A Federal Lawsuit was not thrown out this week by a judge in San Jose, California that alleges Google violates Federal wiretapping laws in its processing of Google Mail (Gmail). The lawsuit alleges both Gmail users and non-users who sent mail to Gmail users did not consent to the processing procedures Google uses for advertising and profiling purposes. Google processes email for all of its Gmail users which requires some level of review and scanning in order to provide the service, but the issue is whether Gmail goes further than basic scanning for processing purposes and if so whether the users and non-users consented to the techniques. When an email is sent from one user to another there is information in the email such as the To field which must be scanned and processed in order the email to reach the correct destination. This level of scanning is standard on… Read more!

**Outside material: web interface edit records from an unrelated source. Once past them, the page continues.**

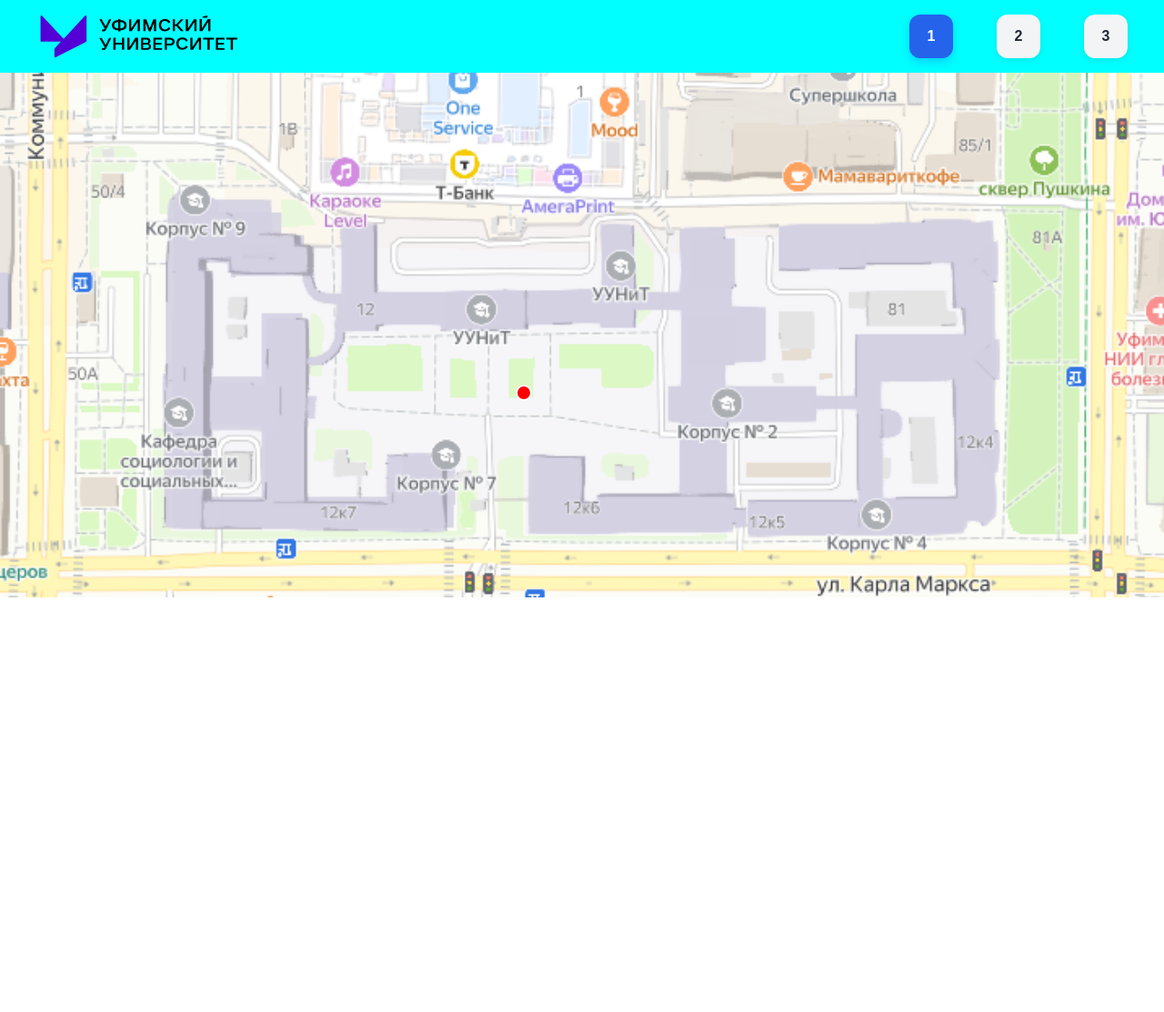
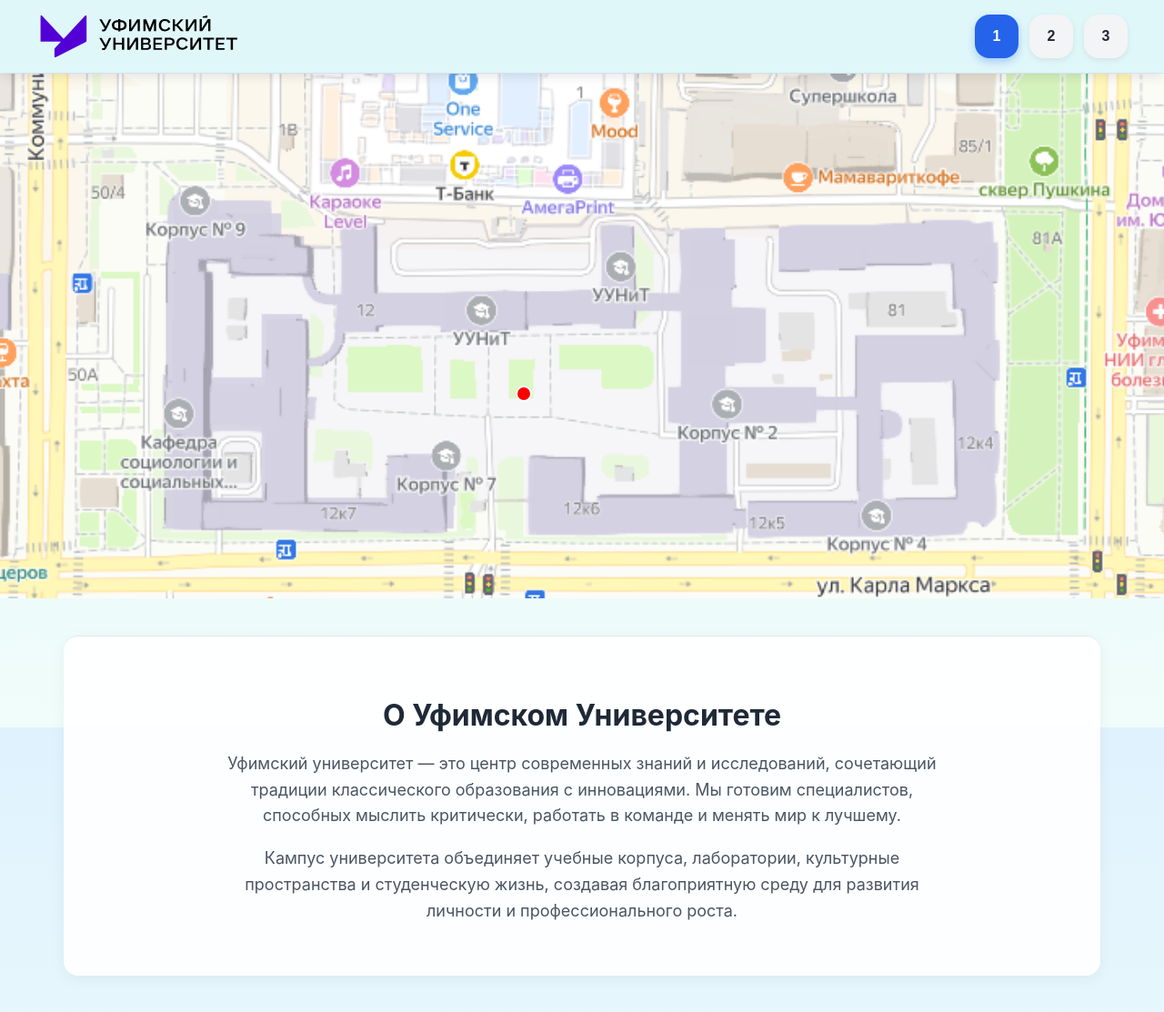
Before and after one commit to snzj2/uunit, a Flask app: page / in a window 1280 px wide. Shown: the whole page at 91% size. Before the commit the page ends 657 px from the top, so only its background shows below. Run offline with Flask 3, Linux system fonts and the light colour scheme.

Commit message:
сделал шапочку красивее + контейнер об ууните

```diff
--- a/main.py
+++ b/main.py
@@ -1,11 +1,12 @@
-from flask import Flask, render_template, jsonify
+from flask import Flask, render_template, jsonify, request
 import json
 
 app = Flask(__name__)
 
 @app.route('/')
 def index():
-    return render_template('map.html')
+    level = request.args.get('level', default=1, type=int)
+    return render_template('map.html', active_level=level)
 
 
 if __name__ == '__main__':
--- a/static/style/style.css
+++ b/static/style/style.css
@@ -1,16 +1,25 @@
 body {
+  font-family: 'Inter', sans-serif;
   margin: 0;
   padding: 0;
+  background: linear-gradient(180deg, #e0f2fe 0%, #f0fdfa 100%);
+  background-attachment: fixed;
+  background-repeat: no-repeat;
 }
 
 
 .header{
     display: flex;
     height: 80px;
-    background-color:aqua;
-    justify-content:space-between;
+    background-color: #e0f7fa;
+    justify-content: space-between;
     padding-inline: 40px;
     align-items: center;
+    box-shadow: 0 4px 12px rgba(0, 0, 0, 0.1);
+    position: sticky;
+    top: 0;
+    z-index: 1000;
+    transition: background-color 0.3s ease;
 }
 
 .header-logo{
@@ -21,24 +30,24 @@
 .header-level{
     display: flex;
     justify-content:space-between;
-    width: 20%;
+    gap: 12px;
 }
 .level{
     width: 48px;
     height: 48px;
-    border-radius: 12px;
+    border-radius: 16px;
     background-color: #f3f4f6;
     color: #1f2937;
     font-weight: 600;
     font-size: 16px;
     border: none;
-    box-shadow: 0 2px 6px rgba(0, 0, 0, 0.1);
+    box-shadow: 0 2px 6px rgba(0, 0, 0, 0.08);
     cursor: pointer;
     transition: all 0.2s ease;
 }
 
 .level:hover {
-    background-color: #3b82f6; /* синий при наведении */
+    background-color: #3b82f6;
     color: #ffffff;
     transform: translateY(-2px);
 }
@@ -55,15 +64,21 @@
 
 }
 
+
 .map-container {
   position: relative;
   width: 100%;
+  padding-top: 45.25%; /* 16:9 = 9/16 = 0.5625 */
    margin: auto;
 }
 
 .school-map {
+  position: absolute;
+  top: 0;
+  left: 0;
   width: 100%;
-    display: block;
+  height: 100%;
+  object-fit: contain;
 }
 
 .marker {
@@ -89,4 +104,38 @@
     border-radius: 4px;
     font-size: 12px;
     white-space: nowrap;
+    transform: scale(1.3) translate(-50%, -50%);
 }
+
+.about {
+
+  display: flex;
+  justify-content: center;
+  border-top: 1px solid #e5e7eb;
+
+  background-color: rgba(255, 255, 255, 0.9);
+  backdrop-filter: blur(4px);
+  border-radius: 16px;
+  margin: 40px 70px;
+  padding: 40px 20px;
+  box-shadow: 0 4px 16px rgba(0, 0, 0, 0.05);
+}
+
+.about-content {
+  max-width: 800px;
+  text-align: center;
+}
+
+.about-content h2 {
+  font-size: 32px;
+  font-weight: 700;
+  margin-bottom: 20px;
+  color: #1f2937;
+}
+
+.about-content p {
+  font-size: 18px;
+  color: #4b5563;
+  line-height: 1.6;
+  margin-bottom: 16px;
+}
--- a/templates/base.html
+++ b/templates/base.html
@@ -1,9 +1,9 @@
 <!DOCTYPE html>
 <html lang="ru">
 <head>
-  <meta charset="UTF-8" />
+    <meta charset="UTF-8"/>
     <title>Карта школы</title>
-  <link rel="stylesheet" href="{{ url_for('static', filename='style/style.css') }}" />
+    <link rel="stylesheet" href="{{ url_for('static', filename='style/style.css') }}"/>
 </head>
 <body>
 <header class="header">
@@ -11,15 +11,14 @@
         <img src="{{ url_for('static', filename='other/uunit.svg') }}" alt="" class="header-photo">
     </a>
     <div class="header-level">
-            <button class="level active">
-                1
+        <div class="header-level">
+            {% for i in range(1, 4) %}
+            <button class="level {% if active_level == i %}active{% endif %}"
+                    onclick="location.href='{{ url_for('index', level=i) }}'">
+                {{ i }}
             </button>
-            <button class="level">
-                2
-            </button>
-            <button class="level">
-                3
-            </button>
+            {% endfor %}
+        </div>
     </div>
 </header>
 <div class="container">
--- a/templates/map.html
+++ b/templates/map.html
@@ -1,7 +1,30 @@
 {% extends "base.html" %}
 {% block content %}
-    <div class="map-container">
-        <img src="{{ url_for('static', filename='other/map.png') }}" alt="Карта школы" class="school-map" />
-        <div class="marker" style="top: 61%; left: 45%;" title="самолет"></div>
+
+<div class="map-container">
+    {%if active_level == 1%}
+    <img src="{{ url_for('static', filename='other/map.png') }}" alt="Карта школы" class="school-map"/>
+    <div class="marker" style="top: 61%; left: 45%;" title="самолет"></div>
+    {%endif%}
+
+    {%if active_level == 2%}
+    <img src="{{ url_for('static', filename='other/map.png') }}" alt="Карта школы" class="school-map"/>
+    {%endif%}
+
+</div>
+
+<div class="about">
+    <div class="about-content">
+        <h2>О Уфимском Университете</h2>
+        <p>
+            Уфимский университет — это центр современных знаний и исследований, сочетающий традиции классического
+            образования с инновациями. Мы готовим специалистов, способных мыслить критически, работать в команде и
+            менять мир к лучшему.
+        </p>
+        <p>
+            Кампус университета объединяет учебные корпуса, лаборатории, культурные пространства и студенческую жизнь,
+            создавая благоприятную среду для развития личности и профессионального роста.
+        </p>
     </div>
+</div>
 {% endblock %}
```
Lines whose indentation alone changed are shown as unchanged.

Dropbox was conceived and created by Drew Houston while he was a student at MIT as a better way to store and access documents. For students the need to keep up with and share documents is imperative in today's academic environment. Students are able to collaborate and avoid the traditional issues with papers and research such as versioning. However, as students are graduating and moving into the work force they are taking the skills they learned in school with them. One of these skills is how to implement Dropbox and while the implementation and use is simple the more difficult question is whether a particular industry should be using Dropbox. Professional practices including accountants, lawyers and doctors have third party regulatory issues they must comply with when implementing a practice management system to safeguard client information. For doctors the standards are set by HIPAA, for accountants the AICPA and for… Read more!
The HIPAA Omnibus Final Rule goes into effect less than a week from today and brings new considerations for doctors pertaining to electronic data. The Rule includes three distinct sections that apply to electronic data and what may be required of a practice. The first area deals with a patient's rights to request electronic copies of their records in an acceptable format the other two deal with the encryption of data. From a practice management standpoint these new rules must be understood and applied to any information technology (IT) plan. The first rule dealing with electronic information is the patient has the right to ask for copies of their electronic medical records in electronic form. There are two issues here that are most important. First, the patient may request the data and the practice must produce it in a format that is usable. If your practice management software stores the… Read more!
The HIPAA Omnibus Rules go into effect September 23, 2013 and will bring a sweeping change to the health care industry. These rules have been described by the head of the Office of Civil Rights as "the most sweeping changes to the HIPAA Privacy and Security Rules since they were first implemented." (AMA The HIPAA Omnibus Final Rule Summary). The majority of the changes deal with the protection of electronic protected health information (e-PHI) and the need for a medical practice to safeguard against and report breaches of such data. The key to determining whether data may be classified as PHI is to ask whether a third party who comes into possession of the data could learn about a specific person's health information. Credit card processing is one of the major forms of payment received by medical practices, and is continuing to grow as the economy becomes more and more… Read more!